Extracted data entries
★ ★ ★ ★

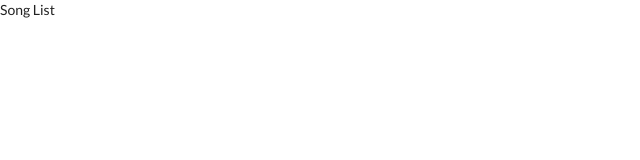
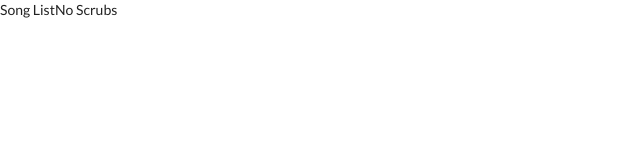
Before and after one commit to fredriklunde/redux-songs, a React (Create React App) app: page / in a window 1280 px wide. Shown: the top 160 px of the page, without its empty margins (0-640 px from the left). Built offline with nearby package versions, Linux system fonts and the light colour scheme.

Commit message:
using redux

```diff
--- a/src/components/SongList.js
+++ b/src/components/SongList.js
@@ -1,13 +1,22 @@
 import React from 'react';
+import { connect } from 'react-redux';
 
 class SongList extends React.Component {
     render() {
+        console.log(this.props.songs);
         return (
             <div>
                 Song List
+                {this.props.songs[0].title}
             </div>
         )
     };
 };
 
-export default SongList;
+const mapStateToProps = (state) => {
+    return {
+        songs: state.songs
+    };
+};
+
+export default connect(mapStateToProps)(SongList);
```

★ ★ ★ ★

■ **WORK REQUEST**: Could you restate every record above word for word, leaving the pictures out?

■ **RESULT OF THIS TASK**:
Before and after one commit to fredriklunde/redux-songs, a React (Create React App) app: page / in a window 1280 px wide. Shown: the top 160 px of the page, without its empty margins (0-640 px from the left). Built offline with nearby package versions, Linux system fonts and the light colour scheme.

Commit message:
using redux

```diff
--- a/src/components/SongList.js
+++ b/src/components/SongList.js
@@ -1,13 +1,22 @@
 import React from 'react';
+import { connect } from 'react-redux';
 
 class SongList extends React.Component {
     render() {
+        console.log(this.props.songs);
         return (
             <div>
                 Song List
+                {this.props.songs[0].title}
             </div>
         )
     };
 };
 
-export default SongList;
+const mapStateToProps = (state) => {
+    return {
+        songs: state.songs
+    };
+};
+
+export default connect(mapStateToProps)(SongList);
```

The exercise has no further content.